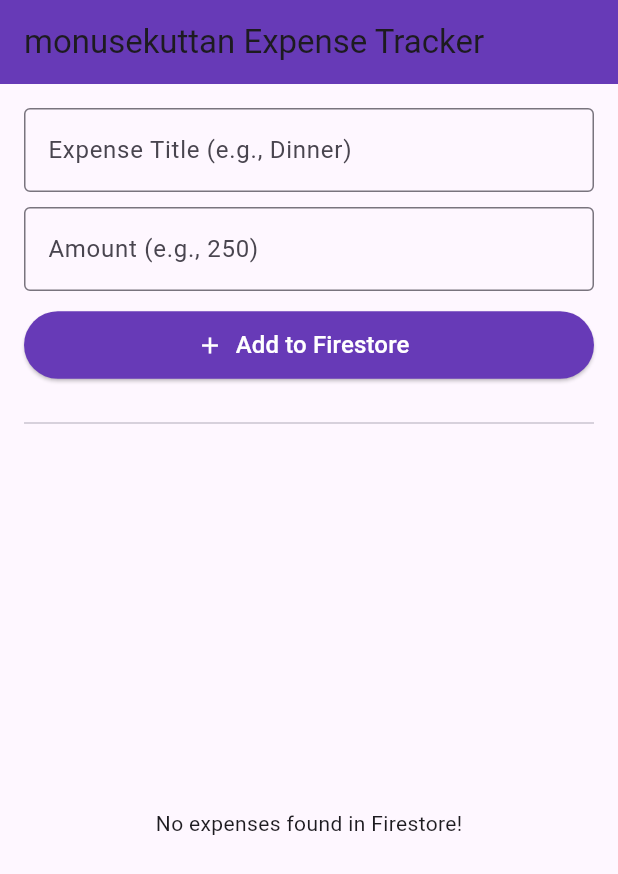
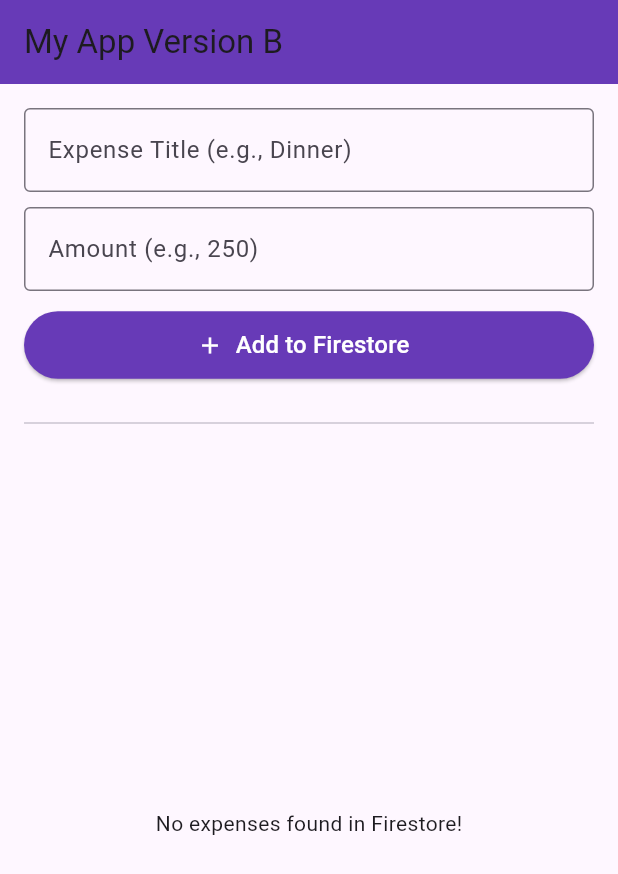
Before and after one commit to mufi10-tec/monus_try, a Flutter app: the screen it shows after launch, on a phone screen of 412 x 824 dp. Shown: the top 874 px of the screen. Run offline on Flutter 3.47's test engine with Material 3 defaults, Android fonts, the phone set to English and light mode, and no system bars; our stand-ins replace cloud_firestore, cloud_functions, firebase_auth, firebase_core, firebase_database, pie_chart; accounts and stored records are empty.

Commit message:
update title version B

```diff
--- a/lib/main.dart
+++ b/lib/main.dart
@@ -55,7 +55,7 @@
   Widget build(BuildContext context) {
     return Scaffold(
       appBar: AppBar(
-        title: const Text('monusekuttan Expense Tracker'),
+        title: const Text('My App Version B'),
         backgroundColor: Colors.deepPurple,
       ),
       body: Padding(
```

+---+

Exercise instructions: Pictures included in the data should be dropped; everything else must be repeated exactly.

Answer for the task:
Before and after one commit to mufi10-tec/monus_try, a Flutter app: the screen it shows after launch, on a phone screen of 412 x 824 dp. Shown: the top 874 px of the screen. Run offline on Flutter 3.47's test engine with Material 3 defaults, Android fonts, the phone set to English and light mode, and no system bars; our stand-ins replace cloud_firestore, cloud_functions, firebase_auth, firebase_core, firebase_database, pie_chart; accounts and stored records are empty.

Commit message:
update title version B

```diff
--- a/lib/main.dart
+++ b/lib/main.dart
@@ -55,7 +55,7 @@
   Widget build(BuildContext context) {
     return Scaffold(
       appBar: AppBar(
-        title: const Text('monusekuttan Expense Tracker'),
+        title: const Text('My App Version B'),
         backgroundColor: Colors.deepPurple,
       ),
       body: Padding(
```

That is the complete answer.